From 1900-1976, the North of Grand neighborhood had its own fire house, then known as Station #12, at 535 40th St.
It’s now home to a private business, but a discreet “12” historic marker signifies that this two-story brick building had another life. For 75 years, this was the site of the neighborhood fire station. The Des Moines Fire Department opened Fire Station #12 in 1901, years before many homes in the neighborhood were built. Jim Mason, former assistant fire chief, said it was a single house, meaning it had one engine or pumper with a three-man crew per shift. This undated photo provide by Mason shows a crew outside the firehouse, looking north with the Alta Casa apartments (built in 1927).
The station closed in 1976 as part of a wave of closures or consolidations throughout Des Moines. On Oct. 18, 1976, Pat Murray, then assistant fire chief, wrote the last daily journal entry for the firehouse: “Station Closed — Men transferred to other stations — New 5 opened.” Since then, the folks at Fire Station #5 have provided emergency assistance.
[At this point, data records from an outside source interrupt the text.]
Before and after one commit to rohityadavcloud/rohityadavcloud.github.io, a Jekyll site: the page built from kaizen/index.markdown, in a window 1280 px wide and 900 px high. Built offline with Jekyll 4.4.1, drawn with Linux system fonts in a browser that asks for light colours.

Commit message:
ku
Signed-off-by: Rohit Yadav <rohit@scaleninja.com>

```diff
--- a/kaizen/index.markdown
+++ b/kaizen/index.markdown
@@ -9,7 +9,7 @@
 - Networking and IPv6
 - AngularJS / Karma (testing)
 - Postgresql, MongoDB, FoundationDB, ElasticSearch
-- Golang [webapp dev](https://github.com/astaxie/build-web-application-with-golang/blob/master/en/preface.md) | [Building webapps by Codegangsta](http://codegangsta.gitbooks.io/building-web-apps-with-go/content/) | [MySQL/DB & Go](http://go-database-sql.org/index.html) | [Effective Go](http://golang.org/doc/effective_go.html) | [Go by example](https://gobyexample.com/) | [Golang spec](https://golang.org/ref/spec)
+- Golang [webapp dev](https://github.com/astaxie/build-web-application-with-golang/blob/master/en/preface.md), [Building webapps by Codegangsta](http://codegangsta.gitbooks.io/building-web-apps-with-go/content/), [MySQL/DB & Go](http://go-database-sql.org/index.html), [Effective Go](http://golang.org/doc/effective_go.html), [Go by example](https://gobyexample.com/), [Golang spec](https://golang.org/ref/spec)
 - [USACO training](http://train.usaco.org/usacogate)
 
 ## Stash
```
If not for the work of several people, the building would long ago have been razed. It was Dr. Dennis Lowman and his partners at Oral Surgeons P.C., who purchased the firehouse when others wanted to tear it down to expand their parking. The firehouse sat vacant for over a decade, and the structure began to deteriorate. Around 1990, Dr. Carithers bought the property and spent $500,000 restoring it. In the waiting room today, the original brass fire pole and fire gong remain, as well as an 10-foot-wide arched stained-glass window above the reception desk. Dr. Carithers said the window, found in the attic, was originally in the arch of the front doorway. In 1994, local architect Bryan Shiffler was recognized for rehabilitation of the fire house by the City of Des Moines Excellence in Historic Preservation Awards Commercial/Institutional Exterior Adaptive Reuse.